The Story Behind The Song
The place: a sleazy, rundown quarter in a sprawling American city. The time: the early morning hours. With the brim of his hat turned down, a solitary figure walks through the dark shadows to a dilapidated warehouse on the waterfront. He carries a package tucked under his arm, the results of his undercover surveillance. Whatever denouement is about to unfold, we know redemption is not possible for the detective or his client. For this is the film Noir template, the movie genre of disenchanted Hollywood in the 1940s and 50s that was based on gritty crime fiction by authors such as Raymond Chandler.
This was the inspiration for Private Investigations, the biggest hit single for Dire Straits, which topped the unofficial NME chart in the autumn of 1982. This is no ordinary pop song. The sublime intro of acoustic guitar and piano is reminiscent of classical music, the vocal a poem recital. The lyrics, beautiful in their economy of expression, concern the latest commission of a private investigator tasked with finding a confidential diary that will reveal the secrets of an affair: "Treachery and treason There's always an excuse for it". But the investigator, after "digging up the dirt", doesn't find satisfaction in his work: "And when I find the reason I still can't get used to it".
Lead singer and writer Mark Knopfler suggested the essence of the song was the lines: "What have you got at the end of the day? What have you got to take away?" The answer is "a bottle of whisky and a new set of lies". The hard-boiled detective is unmoved by the pain and hurt he uncovers.
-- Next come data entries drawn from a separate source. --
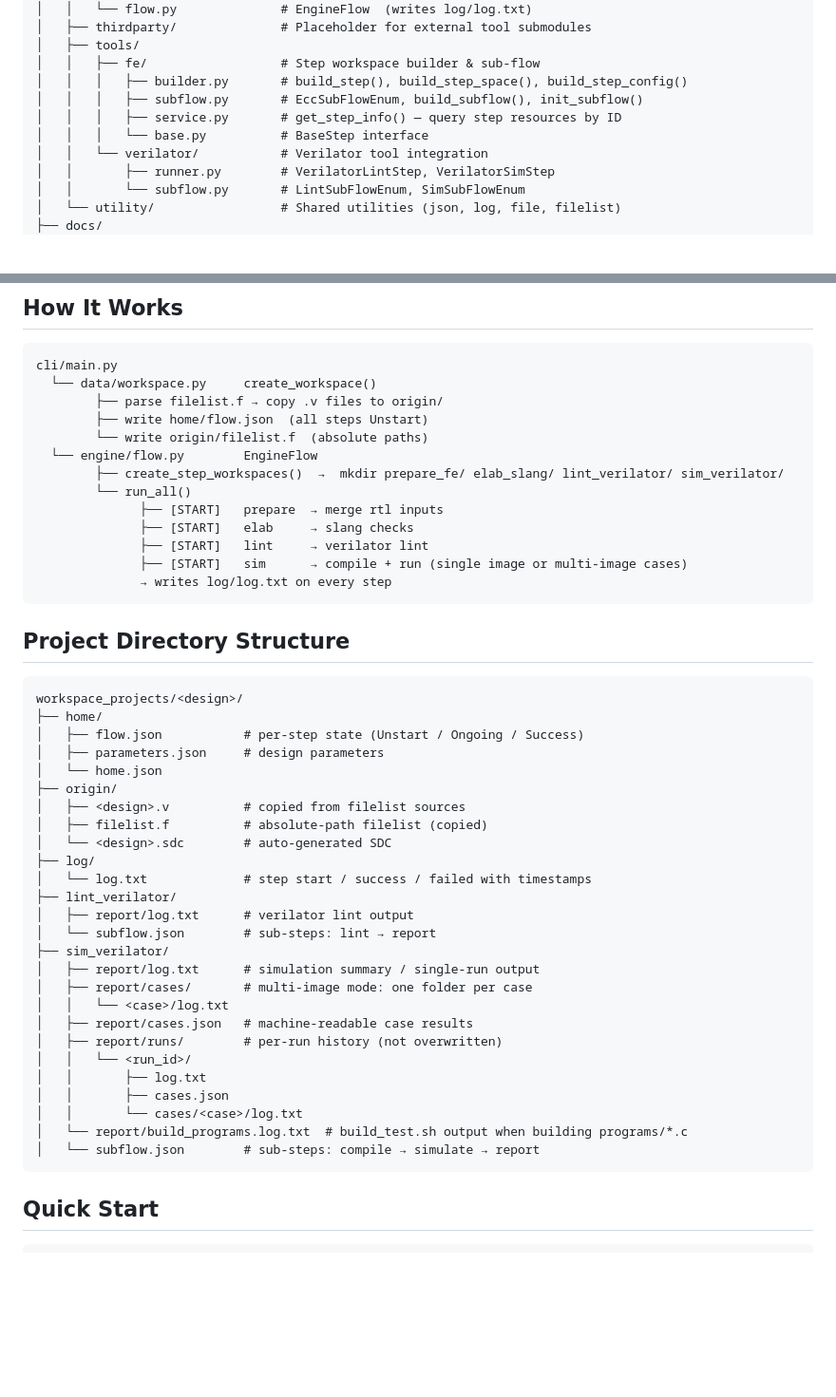
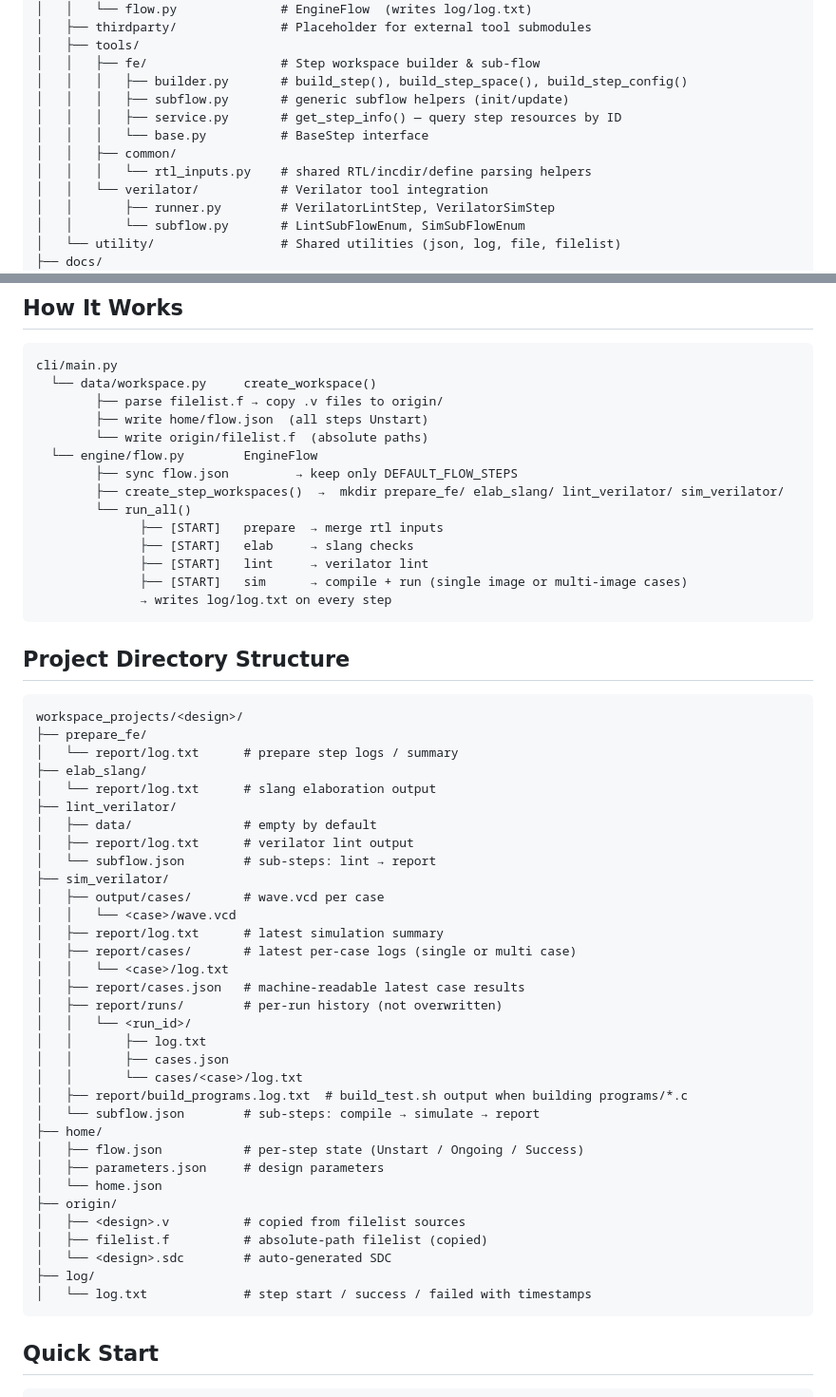
Before and after one commit to openecos-projects/ecc-fe, a Markdown page: README.md, 2 parts joined by grey strips. Shown at 95% size. GitHub-like rendering; blank space fills up the shorter version.

Commit message:
docs: refresh flow and test behavior notes

````diff
--- a/README.md
+++ b/README.md
@@ -27,9 +27,11 @@ ecc-fe/
 │   ├── tools/
 │   │   ├── fe/                  # Step workspace builder & sub-flow
 │   │   │   ├── builder.py       # build_step(), build_step_space(), build_step_config()
-│   │   │   ├── subflow.py       # EccSubFlowEnum, build_subflow(), init_subflow()
+│   │   │   ├── subflow.py       # generic subflow helpers (init/update)
 │   │   │   ├── service.py       # get_step_info() — query step resources by ID
 │   │   │   └── base.py          # BaseStep interface
+│   │   ├── common/
+│   │   │   └── rtl_inputs.py    # shared RTL/incdir/define parsing helpers
 │   │   └── verilator/           # Verilator tool integration
 │   │       ├── runner.py        # VerilatorLintStep, VerilatorSimStep
 │   │       └── subflow.py       # LintSubFlowEnum, SimSubFlowEnum
@@ -59,6 +61,7 @@ cli/main.py
         ├── write home/flow.json  (all steps Unstart)
         └── write origin/filelist.f  (absolute paths)
   └── engine/flow.py        EngineFlow
+        ├── sync flow.json         → keep only DEFAULT_FLOW_STEPS
         ├── create_step_workspaces()  →  mkdir prepare_fe/ elab_slang/ lint_verilator/ sim_verilator/
         └── run_all()
               ├── [START]   prepare  → merge rtl inputs
@@ -72,6 +75,28 @@ cli/main.py
 
 ```text
 workspace_projects/<design>/
+├── prepare_fe/
+│   └── report/log.txt      # prepare step logs / summary
+├── elab_slang/
+│   └── report/log.txt      # slang elaboration output
+├── lint_verilator/
+│   ├── data/               # empty by default
+│   ├── report/log.txt      # verilator lint output
+│   └── subflow.json        # sub-steps: lint → report
+├── sim_verilator/
+│   ├── output/cases/       # wave.vcd per case
+│   │   └── <case>/wave.vcd
+│   ├── report/log.txt      # latest simulation summary
+│   ├── report/cases/       # latest per-case logs (single or multi case)
+│   │   └── <case>/log.txt
+│   ├── report/cases.json   # machine-readable latest case results
+│   ├── report/runs/        # per-run history (not overwritten)
+│   │   └── <run_id>/
+│   │       ├── log.txt
+│   │       ├── cases.json
+│   │       └── cases/<case>/log.txt
+│   ├── report/build_programs.log.txt  # build_test.sh output when building programs/*.c
+│   └── subflow.json        # sub-steps: compile → simulate → report
 ├── home/
 │   ├── flow.json           # per-step state (Unstart / Ongoing / Success)
 │   ├── parameters.json     # design parameters
@@ -82,21 +107,6 @@ workspace_projects/<design>/
 │   └── <design>.sdc        # auto-generated SDC
 ├── log/
 │   └── log.txt             # step start / success / failed with timestamps
-├── lint_verilator/
-│   ├── report/log.txt      # verilator lint output
-│   └── subflow.json        # sub-steps: lint → report
-├── sim_verilator/
-│   ├── report/log.txt      # simulation summary / single-run output
-│   ├── report/cases/       # multi-image mode: one folder per case
-│   │   └── <case>/log.txt
-│   ├── report/cases.json   # machine-readable case results
-│   ├── report/runs/        # per-run history (not overwritten)
-│   │   └── <run_id>/
-│   │       ├── log.txt
-│   │       ├── cases.json
-│   │       └── cases/<case>/log.txt
-│   └── report/build_programs.log.txt  # build_test.sh output when building programs/*.c
-│   └── subflow.json        # sub-steps: compile → simulate → report
 ```
 
 ## Quick Start
````
Also changed, not shown: 1 other file.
It's just a job "for the usual fee plus expenses" but he has lost compassion for others and his self-respect: "Scarred for life No compensation Private investigations".
The vocal ends after three minutes and a sumptuous instrumental follows, intially a pulsing bass underneath acoustic guitar before it explodes with lead guitar and powerful piano chords. Throughout, the music has space and time to draw you in. Listen closely - especially under headphones - and you are rewarded by some understated effects such as a wailing cat musically mimicked by a volume-pedal swell on a guitar. At 4' 50" in the left channel there is muffled glass shattering and seconds later a door latch opening; the sinister sounds of an intruder breaking and entering. The musical intensity picks up before a long fade on a rasping, low synth.
Like the music, the cover artwork is striking in its utilisation of space. Against a black backdrop, a column of bluish cigarette smoke twists upwards, the ubiquitous calling card of the cynical film Noir detective. Only the rastered 8-bit computer font of the title provides a connection to contemporaneous life.
The single was released from Dire Straits' fourth studio album, Love Over Gold. Another track that explored the price of love was Private Dancer, a brilliant composition which was not included in the final track listing after Knopfler decided it required a female vocal. It was recorded by Tina Turner, who complimented the song by making it the title of her hugely successful solo album in 1984. Another bumped song was The Way It Always Starts, which wound up on the soundtrack to the 1983 film Local Hero, sung by Gerry Rafferty.
Musically and lyrically, Private Investigations is high IQ pop. It will never fill a dance floor but suffuses an imaginative mind with rich imagery and thoughts that remain long after the protagonist has pulled down the blinds and knocked back the whisky.
We hereby instate Private Investigations by Dire Straits on The Wall as the No. 13 Best Single of 1982.
One of my favourite Dire Straits tracks. I always thought the music would make a memorable film Noir soundtrack and the simple but well-crafted lyrics are so evocative.Ant B